Haggling isn’t something we really do in London. Even at markets, items tend to be priced at the level that stallholders feel is appropriate. That situation you experience in some places where you end up paying half the original price quoted just doesn’t happen here. (The only place where you'll find proper haggling is at car boot sales, but as a visitor to London you’re unlikely to find yourself at one of these flea market/yard sale affairs unless you go looking for them.)
Asking for a discount if you buy several items or pay in cash will sometimes yield savings. This is only likely to save you a small amount of money and is only ever worth trying in independent shops or at market stalls, but if you’re the type of person who gets a thrill from finding a deal, then by all means give it a go. Needless to say perhaps, but being charming and polite will increase your chances of success in almost all scenarios.
Although many destinations around the world encourage haggling, in London this is not a practice that is very common. In fact, most British people will shy away entirely from discussions of price, preferring instead to simply pay up and move on.

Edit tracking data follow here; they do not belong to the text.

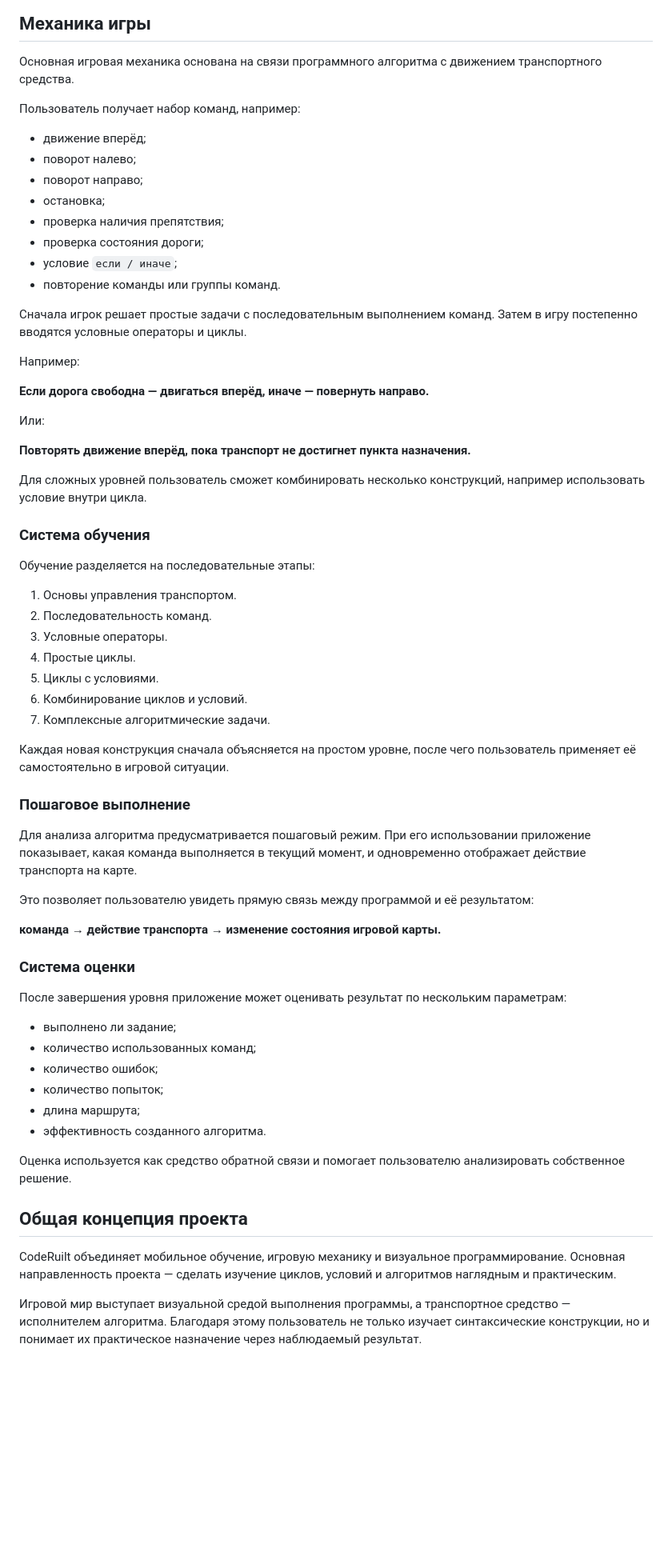
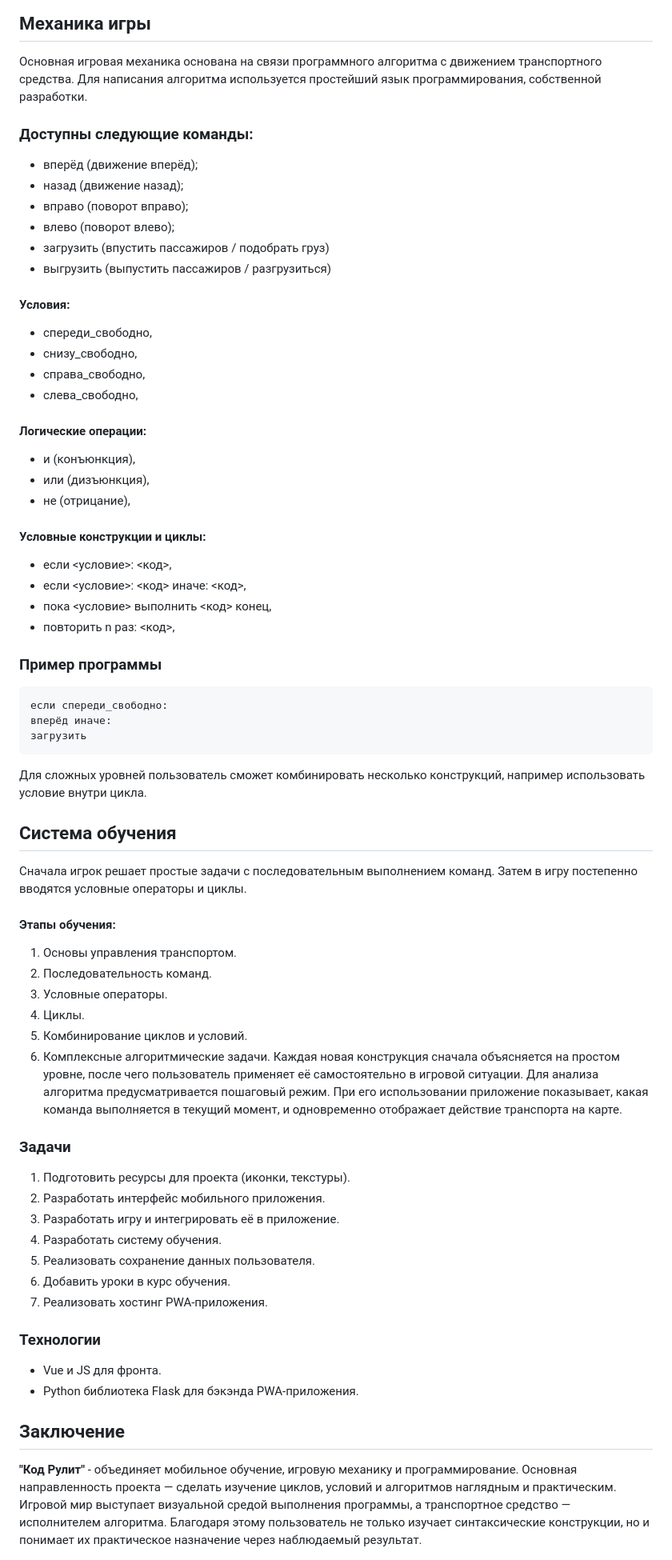
Before and after one commit to IT-novichok/CodeRulit, a Markdown page: README.md, the part around one of its changes. Shown at 80% size. Drawn GitHub-style; blank space fills up the shorter version.

Commit message:
chore(docs): update README.md

```diff
--- a/README.md
+++ b/README.md
@@ -63,65 +25,55 @@ CodeRuilt — мобильное обучающее приложение в фо
 Основная игровая механика основана на связи программного алгоритма с движением транспортного средства.
-
-Пользователь получает набор команд, например:
-
-- движение вперёд;
-- поворот налево;
-- поворот направо;
-- остановка;
-- проверка наличия препятствия;
-- проверка состояния дороги;
-- условие `если / иначе`;
-- повторение команды или группы команд.
-
+Для написания алгоритма используется простейший язык программирования, собственной разработки.
+### Доступны следующие команды:
+- вперёд (движение вперёд);
+- назад (движение назад);
+- вправо (поворот вправо);
+- влево (поворот влево);
+- загрузить (впустить пассажиров / подобрать груз)
+- выгрузить (выпустить пассажиров / разгрузиться)
+#### Условия:
+- спереди_свободно,
+- снизу_свободно,
+- справа_свободно,
+- слева_свободно,
+#### Логические операции:
+- и (конъюнкция),
+- или (дизъюнкция),
+- не (отрицание),
+#### Условные конструкции и циклы:
+- если <условие>: <код>,
+- если <условие>: <код> иначе: <код>,
+- пока <условие> выполнить <код> конец,
+- повторить n раз: <код>,
+### Пример программы
+~~~
+если спереди_свободно:
+вперёд иначе:
+загрузить
+~~~
+Для сложных уровней пользователь сможет комбинировать несколько конструкций, например использовать условие внутри цикла.
+## Система обучения
 Сначала игрок решает простые задачи с последовательным выполнением команд. Затем в игру постепенно вводятся условные операторы и циклы.
-
-Например:
-
-**Если дорога свободна — двигаться вперёд, иначе — повернуть направо.**
-
-Или:
-
-**Повторять движение вперёд, пока транспорт не достигнет пункта назначения.**
-
-Для сложных уровней пользователь сможет комбинировать несколько конструкций, например использовать условие внутри цикла.
-
-### Система обучения
-
-Обучение разделяется на последовательные этапы:
-
+#### Этапы обучения:
 1. Основы управления транспортом.
 2. Последовательность команд.
 3. Условные операторы.
-4. Простые циклы.
-5. Циклы с условиями.
+5. Циклы.
 6. Комбинирование циклов и условий.
 7. Комплексные алгоритмические задачи.
-
 Каждая новая конструкция сначала объясняется на простом уровне, после чего пользователь применяет её самостоятельно в игровой ситуации.
-
-### Пошаговое выполнение
-
 Для анализа алгоритма предусматривается пошаговый режим. При его использовании приложение показывает, какая команда выполняется в текущий момент, и одновременно отображает действие транспорта на карте.
-
-Это позволяет пользователю увидеть прямую связь между программой и её результатом:
-
-**команда → действие транспорта → изменение состояния игровой карты.**
-
-### Система оценки
-
-После завершения уровня приложение может оценивать результат по нескольким параметрам:
-
-- выполнено ли задание;
-- количество использованных команд;
-- количество ошибок;
-- количество попыток;
-- длина маршрута;
-- эффективность созданного алгоритма.
-
-Оценка используется как средство обратной связи и помогает пользователю анализировать собственное решение.
-
-## Общая концепция проекта
-
-CodeRuilt объединяет мобильное обучение, игровую механику и визуальное программирование. Основная направленность проекта — сделать изучение циклов, условий и алгоритмов наглядным и практическим.
-
+### Задачи
+1) Подготовить ресурсы для проекта (иконки, текстуры).
+2) Разработать интерфейс мобильного приложения.
+3) Разработать игру и интегрировать её в приложение.
+4) Разработать систему обучения.
+5) Реализовать сохранение данных пользователя.
+6) Добавить уроки в курс обучения.
+7) Реализовать хостинг PWA-приложения.
+### Технологии
+- Vue и JS для фронта.
+- Python библиотека Flask для бэкэнда PWA-приложения.
+## Заключение
+**"Код Рулит"** - объединяет мобильное обучение, игровую механику и программирование. Основная направленность проекта — сделать изучение циклов, условий и алгоритмов наглядным и практическим.
 Игровой мир выступает визуальной средой выполнения программы, а транспортное средство — исполнителем алгоритма. Благодаря этому пользователь не только изучает синтаксические конструкции, но и понимает их практическое назначение через наблюдаемый результат.
```
Also changed, not shown: other parts of README.md (+10 -52 lines).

That being said, there are bargains to be had in certain places if you are prepared to haggle. Markets are the number one hotspot for this, with most market traders willing to consider a small drop in price if you are buying more than one item. Or you could try asking for a little extra for free.
You may also be able to haggle with small companies offering tours - if you are in a big group you could try asking for one person to go free, for example. Don't be surprised though if people are not receptive to haggling in London, it is rarely seen and you should expect to pay the marked price in almost all instances.
Haggling is not common practice in London, or the UK at large, and trying to negotiate a discount at a fashion shop, restaurant, tourist attraction or taxi stand will usually result in a great deal of confusion and embarrassment.
However, the big exception to this rule is when we're talking about markets. While some stalls will have a strict fixed price policy, others will be open to bulk discounts when purchasing multiple items, with a few even willing to negotiate the listed price on individual items (particularly those of indeterminate value, such as antiques). If you are unsure of a vendor's stance on haggling, and don't want to ask outright, the best approach is to mutter a few understated lamentations to yourself along the lines of, “Oh dear, it's a little expensive” or “That's just above my budget.” You'll soon learn whether they are open to reduced offers.
But, if you are purchasing listed-price items from an independent retailer — such as a jeweler or an antiques dealer — you may secure a discount by offering to pay in cash.